Germany, like Japan, has retained its position as one of the world’s top recorded-music markets more because of robust physical music sales than because of any digital revolution, although that also arguably held industries in both countries back from throwing their weight behind streaming – because they saw themselves as having more to lose from too-fast cannibalisation of CD sales. That risked losing out on the streaming-fuelled rebound to growth in other countries, although our suspicion has always been that this rebound was merely delayed in Germany and Japan, rather than missed altogether.
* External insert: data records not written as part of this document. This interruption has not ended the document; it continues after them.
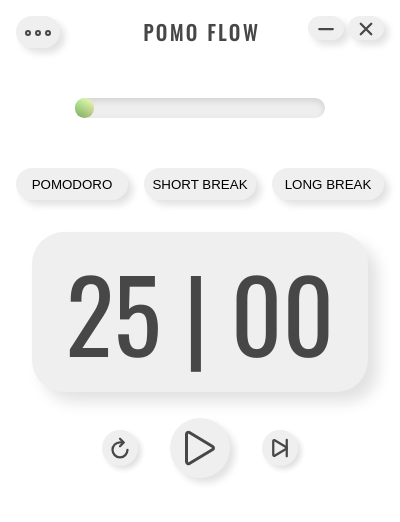
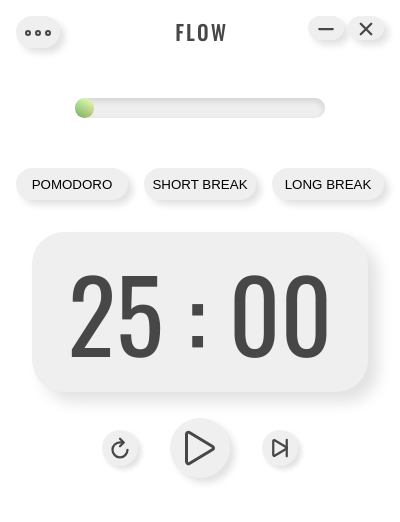
Before and after one commit to Nutty-Nuts/flow, an Electron app: page src/index.html in a window 400 px wide. Drawn offline with nearby package versions, Linux system fonts and the light colour scheme.

Commit message:
package.json and html modifications

```diff
--- a/src/index.html
+++ b/src/index.html
@@ -24,7 +24,7 @@
         </div>
 
         <div class="drag">
-          <b>POMO FLOW</b>
+          <b>FLOW</b>
         </div>
 
         <div class="window-settings">
@@ -75,7 +75,7 @@
               25
             </span>
             <span id="js-separator">
-              |
+              :
             </span>
             <span id="js-seconds">
               00
```
Also changed, not shown: package.json (+7 -3 lines), 1 other file.
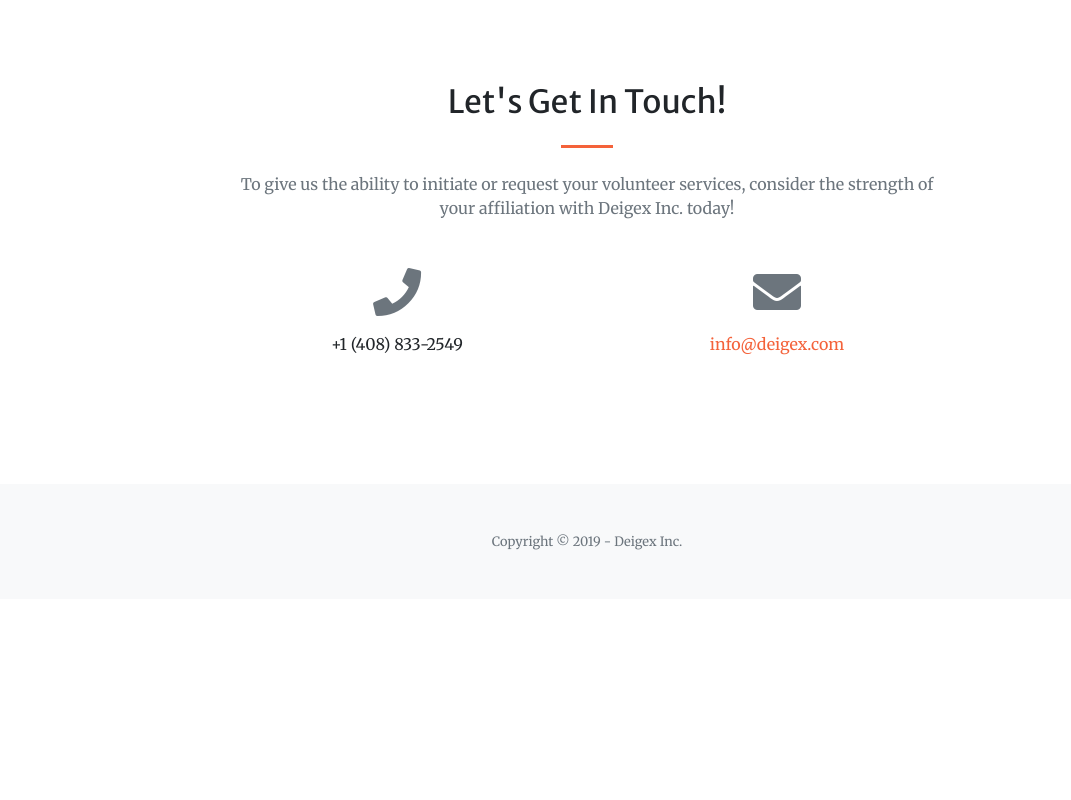
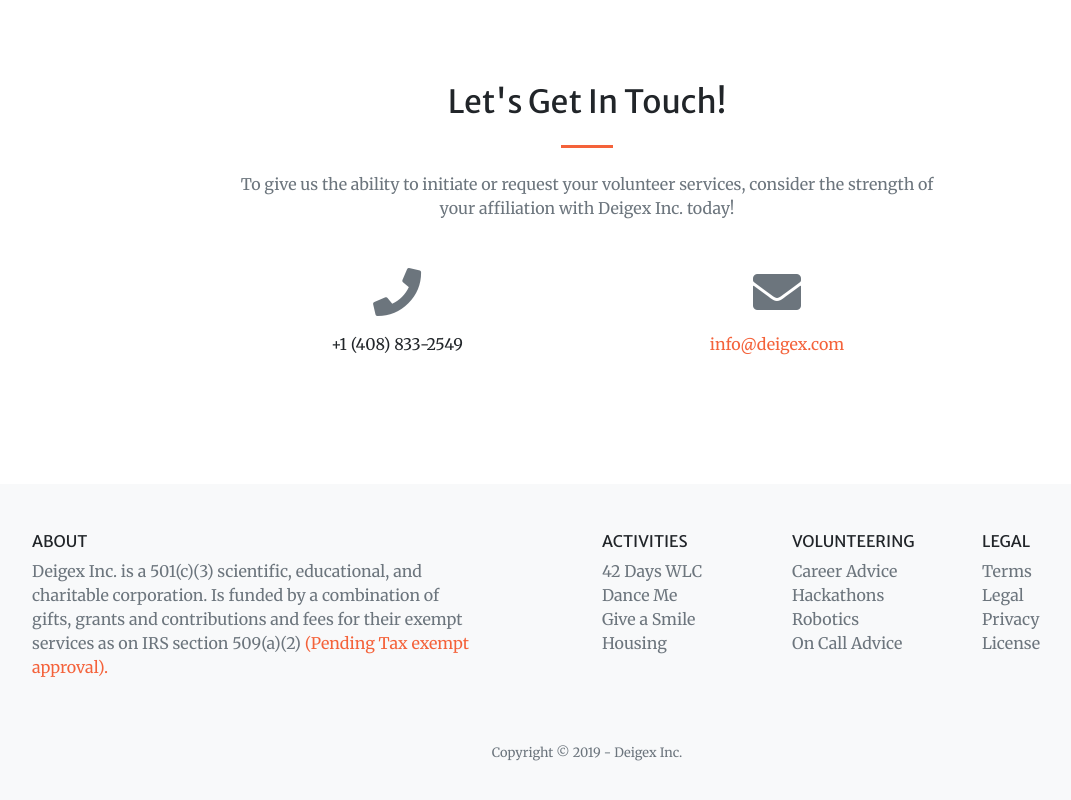
Before and after one commit to ericpalma/deigex.com, a website with bundled scripts: page index.html in a window 1280 px wide. Shown: the part 3083-3883 px from the top of the page, without its empty margins (53-1124 px from the left). Before the commit the page ends 3682 px from the top, so only its background shows below. Built offline with nearby package versions, Linux system fonts and the light colour scheme.

Commit message:
Update index.html

```diff
--- a/index.html
+++ b/index.html
@@ -259,9 +259,54 @@
   <!-- Footer -->
   <footer class="bg-light py-5">
     <div class="container">
+
+      <div class="row">
+        <div class="col-md-5 mb-5">
+          <ul class="list-unstyled list-spaced">
+            <li class="mb-2"><h6 class="text-uppercase">About</h6></li>
+            <li class="text-muted">
+              Deigex Inc. is a 501(c)(3) scientific, educational, and charitable corporation. Is funded by a combination of gifts, grants and contributions and fees for their exempt services as on IRS section 509(a)(2) <a href="mailto: info@deigex.com">(Pending Tax exempt approval).</a>
+            </li>
+          </ul>
+        </div>
+        <div class="col-md-2 offset-md-1 mb-5">
+          <ul class="list-unstyled list-spaced">
+            <li class="mb-2"><h6 class="text-uppercase">Activities</h6></li>
+            <li class="text-muted">42 Days WLC</li>
+            <li class="text-muted">Dance Me</li>
+            <li class="text-muted">Give a Smile</li>
+            <li class="text-muted">Housing</li>
+          </ul>
+        </div>
+        <div class="col-md-2 mb-5">
+          <ul class="list-unstyled list-spaced">
+            <li class="mb-2"><h6 class="text-uppercase">Volunteering</h6></li>
+            <li class="text-muted">Career Advice</li>
+            <li class="text-muted">Hackathons</li>
+            <li class="text-muted">Robotics</li>
+            <li class="text-muted">On Call Advice</li>
+          </ul>
+        </div>
+        <div class="col-md-2 mb-5">
+          <ul class="list-unstyled list-spaced">
+            <li class="mb-2"><h6 class="text-uppercase">Legal</h6></li>
+            <li class="text-muted">Terms</li>
+            <li class="text-muted">Legal</li>
+            <li class="text-muted">Privacy</li>
+            <li class="text-muted">License</li>
+          </ul>
+        </div>
+      </div>
       <div class="small text-center text-muted">Copyright &copy; 2019 - Deigex Inc.</div>
     </div>
   </footer>
+
+  <div class="block block-inverse app-footer">
+    <div class="container">
+
+     </div>
+   </div>
+
 
   <!-- Bootstrap core JavaScript -->
   <script src="vendor/jquery/jquery.min.js"></script>
```
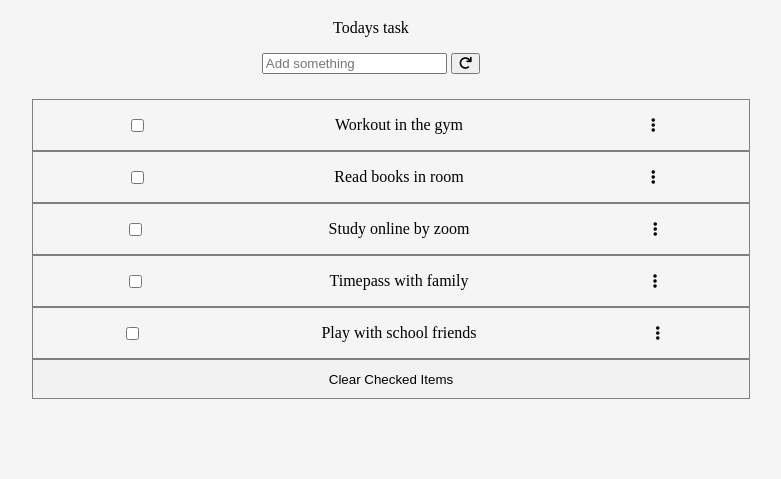
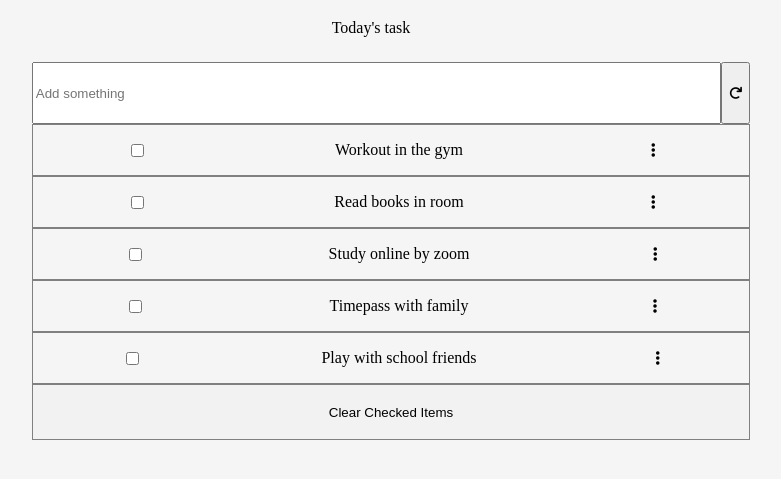
Before and after one commit to Tufahel/to-do-list, a website built with webpack: page src/index.html in a window 1280 px wide. Shown: the part 61-540 px from the top of the page, without its empty margins (269-1050 px from the left). Built offline with nearby package versions, Linux system fonts and the light colour scheme.

Commit message:
style updated

```diff
--- a/src/index.html
+++ b/src/index.html
@@ -16,9 +16,7 @@
 <body>
     <h1 class="title">To do list</h1>
     <div class="toDo-div">
-        <p class="heading">Todays task</p>
-        <input type="text" placeholder="Add something">
-        <button class="reload"><i class="fa-solid fa-arrow-rotate-right"></i></button>
+        <p>Today's task</p>
         <ul class="list-container"></ul>
     </div>
 </body>
--- a/src/index.js
+++ b/src/index.js
@@ -33,6 +33,10 @@ const clearBtn = document.createElement('button');
 clearBtn.className = 'clear-btn';
 clearBtn.textContent = 'Clear Checked Items';
 
+taskContainer.innerHTML = `<li class="heading">
+<input type="text" placeholder="Add something">
+<button class="reload"><i class="fa-solid fa-arrow-rotate-right"></i></button></li>`;
+
 const render = (toDo) => {
   const li = document.createElement('li');
   const check = document.createElement('input');
--- a/src/style.css
+++ b/src/style.css
@@ -12,6 +12,16 @@ ul {
 
 .toDo-div {
   text-align: center;
+}
+
+.heading {
+  display: flex;
+  justify-content: space-between;
+}
+
+.heading input {
+  width: 100%;
+  height: 7vh;
 }
 
 .list-container {
@@ -31,7 +41,7 @@ ul {
 .clear-btn {
   background-color: rgb(242, 242, 242);
   border: 0.5px solid gray;
-  height: 5vh;
+  height: 7vh;
   cursor: pointer;
 }
 
```
Also changed, not shown: dist/index.html, dist/main.js.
The latest figures from the German industry body BVMI seem to support that. In the first half of this year, recorded-music revenues in Germany were €783.2m (around $882.4m), up 7.9% year-on-year, and the highest growth rate since 1993 according to BVMI. Within that, audio-streaming revenues grew by 27.7% and now account for 56.4% of recorded-music revenue in Germany. Add in downloads and income from video streams, and Germany is now a 66% digital market.
Compare all this positivity to the first-half figures for 2018, when BVMI revealed a 2% year-on-year decline in recorded-music revenues, at a time when many other countries were trumpeting their return to growth. The turnaround now isn’t just about audio-streaming, though. In fact, BVMI called out the fact that CD sales “stabilised slightly” in the first half of 2019, falling by just 11.7% compared to the 24.5% decline reported at this stage a year ago. And yes, BVMI continues to criticise YouTube for the level of its payouts, noting that ‘other digital’ platforms (mainly video streaming) only generated 3% of overall revenues in the first half of 2019.